Emerling has had Winston since he was a stray puppy who wandered onto the property at Mann Welding, a family-run business, in October 2007. "He was just a little guy, just a couple of months old," says Emerling. She named the puppy Winston because "he kind of reminded me of Winston Churchill," she says.
Winston lived at the fenced-in property, staying in an enclosed outdoor pen with another dog. "He's not a guard dog, he's penned up," says Emerling. "He's just a stray dog that we took in. He's a sweet dog and has never been aggressive towards people. He doesn't like a lot of noises, like the lawnmower or leaf blower. It just drives him crazy."
The best that Emerling can piece together, "something happened that upset the dog enough to break out through the chain link fence." Winston chewed through the strap on the gate, rammed into the gate until he bent the latch and got out of his pen, Emerling tells Paw Nation. Then he ran around the fenced property, across a creek and out to the road where the police car was next door.

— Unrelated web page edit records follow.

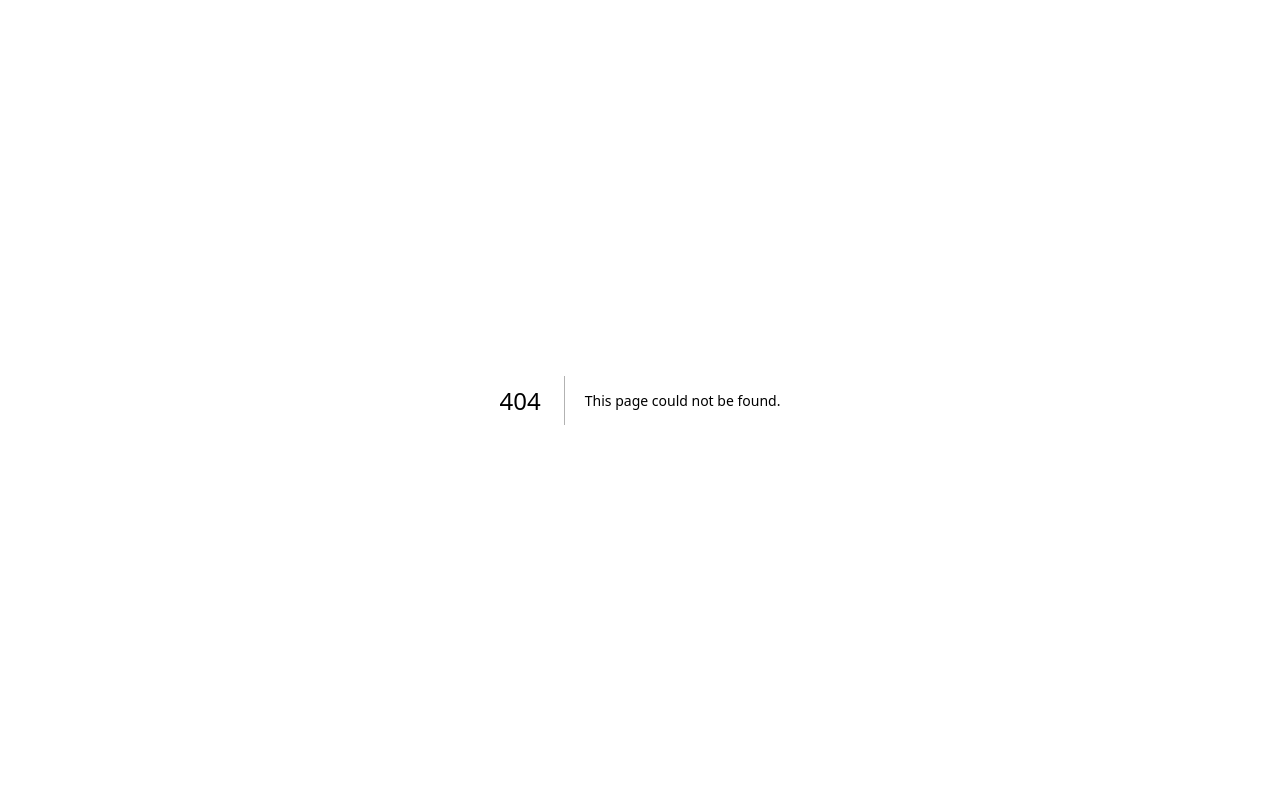
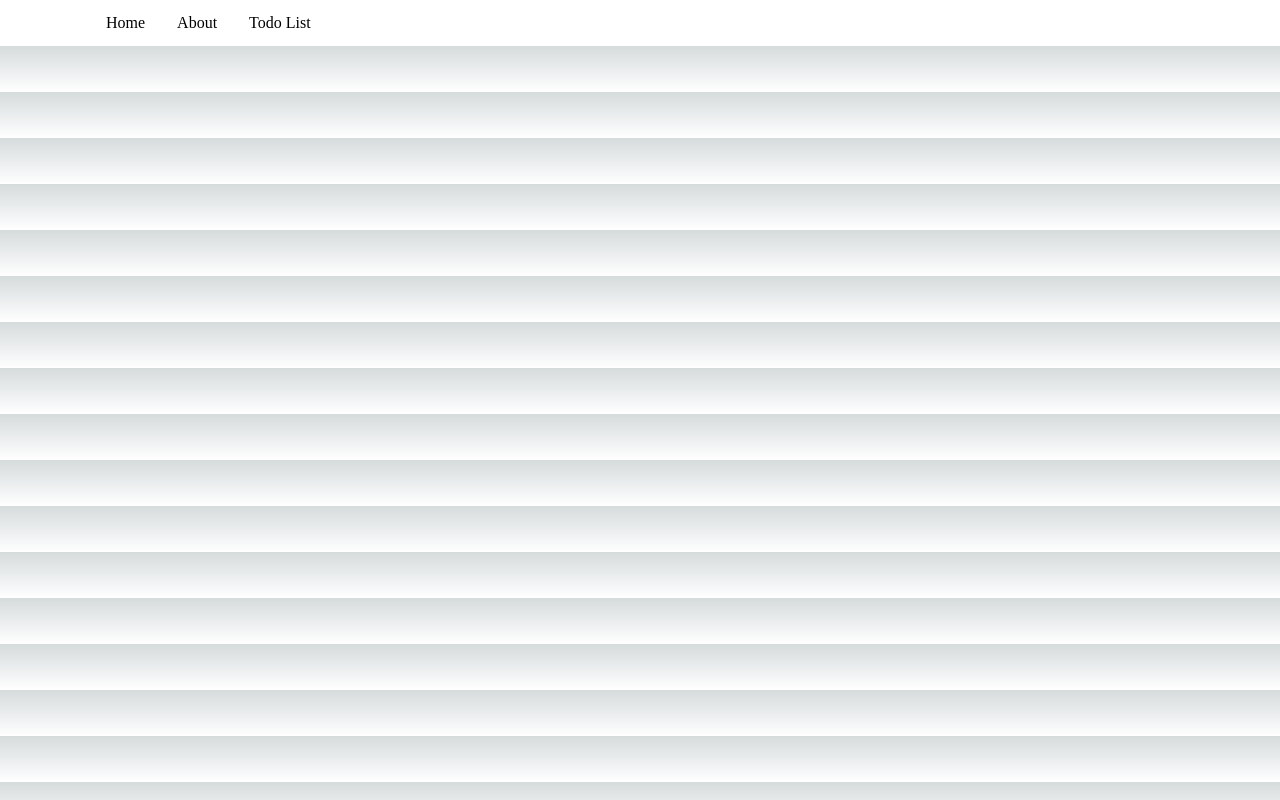
Before and after one commit to Radwisatso/todo-list-next, a Next.js app: page /components/layout-main/Layout in a window 1280 px wide. Before the commit this address had no page. Built offline with nearby package versions, Linux system fonts and the light colour scheme.

Commit message:
feat: create a layout component

```diff
--- a/pages/_app.js
+++ b/pages/_app.js
@@ -1,5 +1,7 @@
 import '@/styles/globals.css'
 
 export default function App({ Component, pageProps }) {
-  return <Component {...pageProps} />
+  return (
+    <Component {...pageProps} />
+  )
 }
--- /dev/null
+++ b/pages/components/layout-main/Layout.js
@@ -0,0 +1,12 @@
+import NavigationBar from "@/pages/components/navbar/NavigationBar";
+import { Fragment } from "react";
+
+
+export default function Layout({ children }) {
+  return (
+    <Fragment>
+      <NavigationBar />
+      {children}
+    </Fragment>
+  )
+}
--- a/pages/components/navbar/NavigationBar.js
+++ b/pages/components/navbar/NavigationBar.js
@@ -3,6 +3,7 @@ import { Fragment } from "react";
 import styles from "./NavigationBar.module.css"
 
 export default function NavigationBar() {
+
   return (
     <Fragment>
       <header className={styles['navigation-header']}>
@@ -10,7 +11,7 @@ export default function NavigationBar() {
           <ul className={styles["navigation-list"]}>
             <li><a href="">Home</a></li>
             <li><a href="">About</a></li>
-            <li><a href="">To-do List</a></li>
+            <li><a href="">Todo List</a></li>
           </ul>
         </div>
       </header>
--- a/pages/index.js
+++ b/pages/index.js
@@ -5,6 +5,7 @@ import { Poppins } from "next/font/google"
 
 // Components
 import NavigationBar from './components/navbar/NavigationBar'
+import Layout from './components/layout-main/Layout'
 
 const poppins = Poppins({
   subsets: ['latin'],
@@ -17,13 +18,13 @@ export default function Home() {
   return (
     <>
       <Head>
-        <title>Create Next App</title>
+        <title>Raditya's Todo List</title>
         <meta name="description" content="Generated by create next app" />
         <meta name="viewport" content="width=device-width, initial-scale=1" />
         <link rel="icon" href="/favicon.ico" />
       </Head>
       <main className={`${styles.main} ${poppins.className}`}>
-        <NavigationBar />
+        <Layout>
           <div className={styles.description}>
             <p>
               Get started by editing&nbsp;
@@ -117,6 +118,7 @@ export default function Home() {
               </p>
             </a>
           </div>
+        </Layout>
       </main>
     </>
   )
```
Also changed, not shown: pages/components/layout-main/Layout.module.css (added). Lines whose indentation alone changed are shown as unchanged.
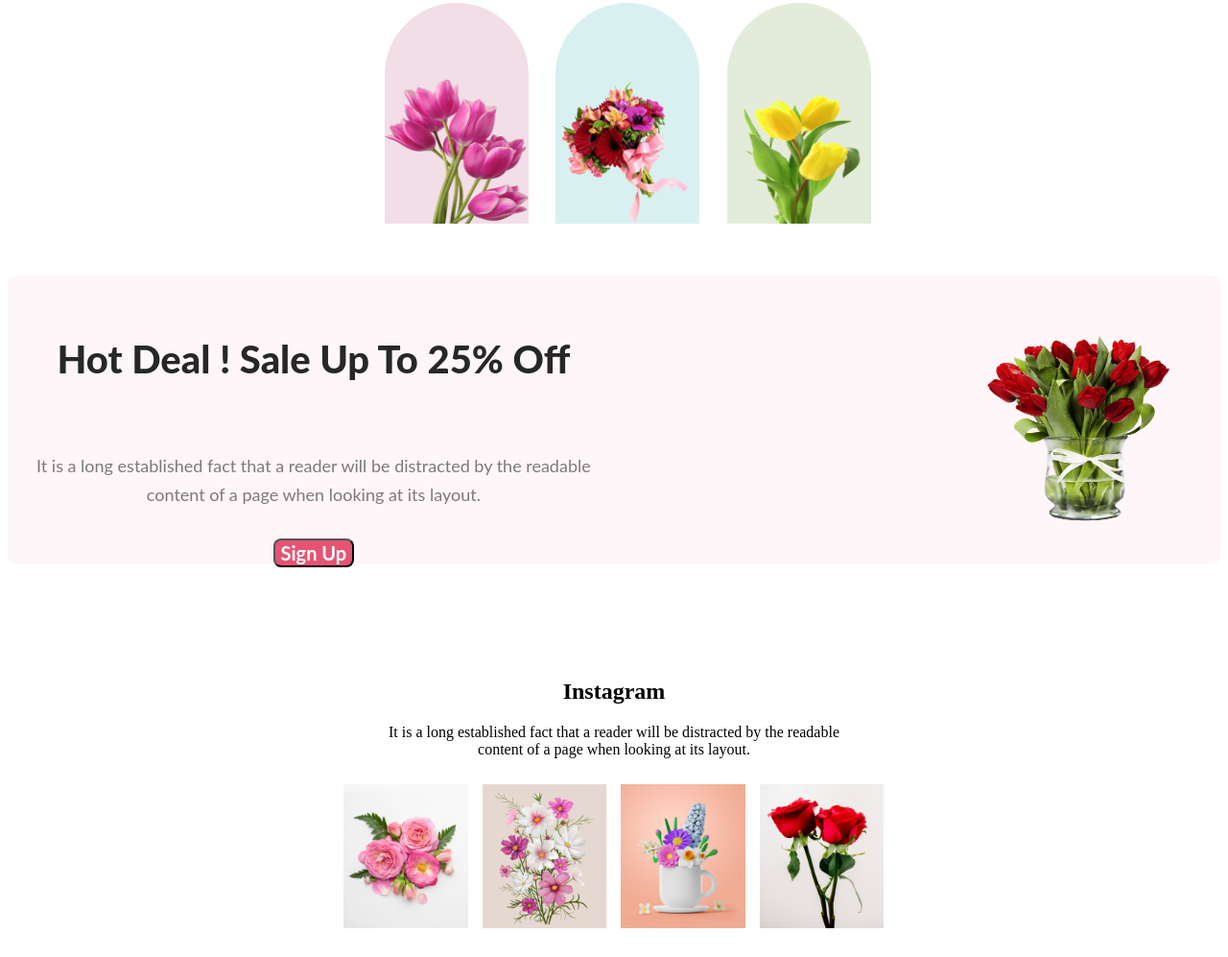
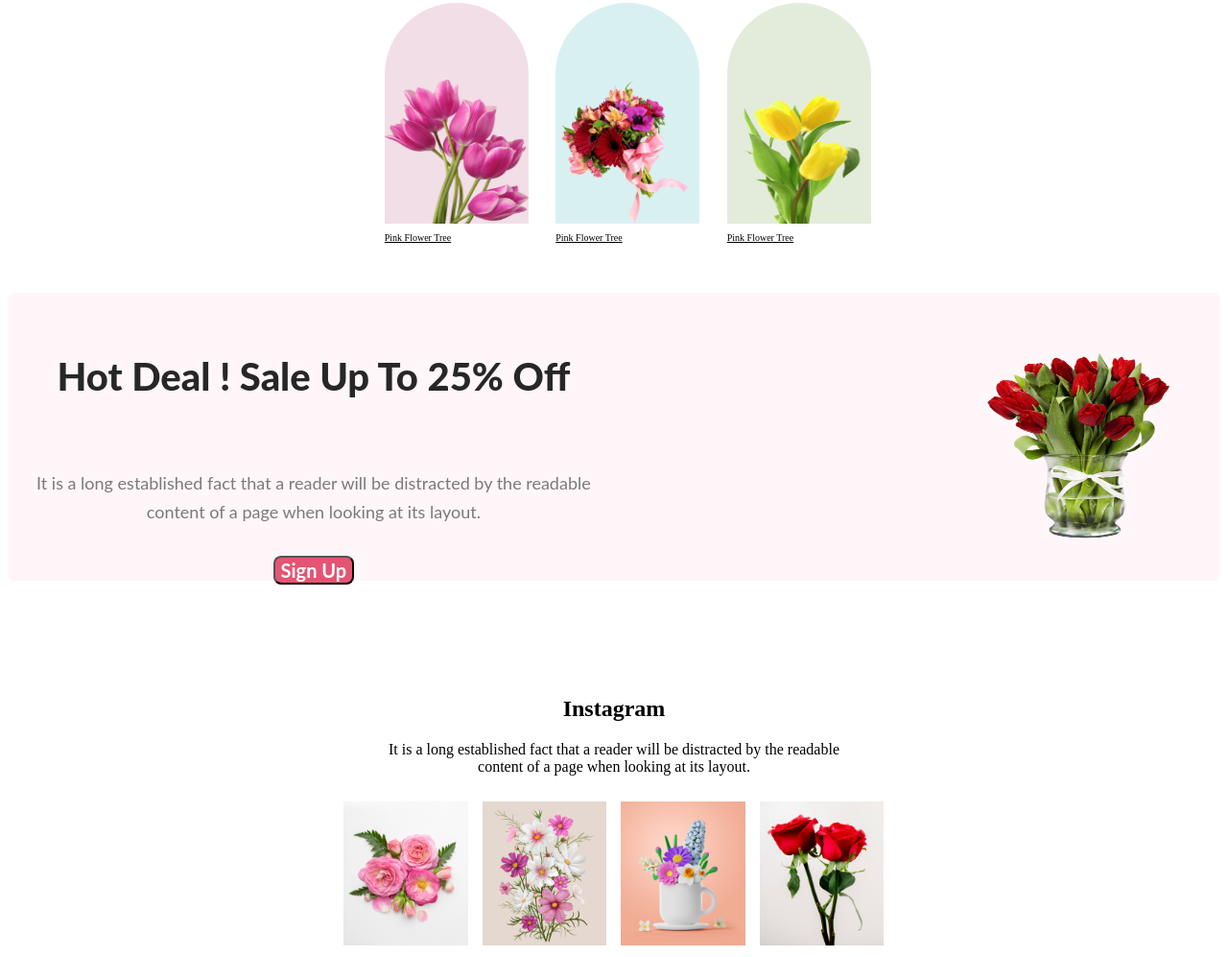
Before and after one commit to Naim2953/flower-shop-website, a plain HTML site: page index.html in a window 1280 px wide. Shown: the part 1095-2092 px from the top of the page at 96% size. Drawn offline with Linux system fonts and the light colour scheme.

Commit message:
fifth commit

```diff
--- a/flower.css
+++ b/flower.css
@@ -281,3 +281,22 @@ background-color: rgb(244, 56, 56);
     color: #E55473;
 
 }
+
+.text-img-6{
+    font-size: 10px;
+    width: auto;
+    text-decoration: underline;
+
+}
+.text-img-5{
+    font-size: 10px;
+    width: auto;
+    text-decoration: underline;
+
+}
+.text-img-7{
+    font-size: 10px;
+    width: auto;
+    text-decoration: underline;
+
+}
--- a/index.html
+++ b/index.html
@@ -34,13 +34,16 @@
                 </div>
             <div>
                 <img class="img-6" src="image/pngwing 6.png" alt="">
+                <text class="text-img-6"><br> Pink Flower Tree</text>
 
             </div>
             <div>
                 <img class="img-5" src="image/pngwing 5.png" alt="">
+                <text class="text-img-5"><br>Pink Flower Tree</text>
             </div>
             <div>
                 <img class="img-7" src="image/pngwing 7.png" alt="">
+                <text class="text-img-7"><br>Pink Flower Tree</text>
             </div>
             </div>
 
```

Winston was impounded by animal control officers and Emerling was issued a citation for possessing a "potentially dangerous animal," a legal term defined by a city ordinance and the dog is being held as a "potentially dangerous dog."
The next step will be for a judge to rule in the case and if things go in Winston's favor, hopefully, a new home to be found for the dog as well.
"We would love to have Winston back," says Emerling, "but we cannot take responsibility of him doing something like this again."
But Emerling received a surprise offer earlier this week from someone who wants to adopt Winston: None other than Officer Holmes, who first encountered the dog chewing up his police car.
"Officer Holmes doesn't want the dog put down," confirms Officer Rayval. "He has talked to Nancy [Emerling] and she has agreed. It would be good for the dog to be out in the country." Officer Holmes has a large farm outside the city of Chattanooga and it would "be the best thing for Winston to get to go be a dog and run and be happy," says Emerling.
That, however, will be up to Judge Sherry Paty, who is scheduled to hear the case next week. "We're trying to treat this as a normal 'potentially dangerous dog' case, but it's not normal," says Walsh. "We've never had a dog attack a car before. And no one's ever asked to adopt a potentially dangerous dog."
"He has displayed no overtly aggressive behavior since he's been here," says Walsh, adding that some dogs will throw themselves at the bars, which Winston has not done. But neither has he seemed particulary happy. "No, he hasn't wagged his tail," says Walsh. "He's just here. He's noncommittal and that's okay. We're not his people."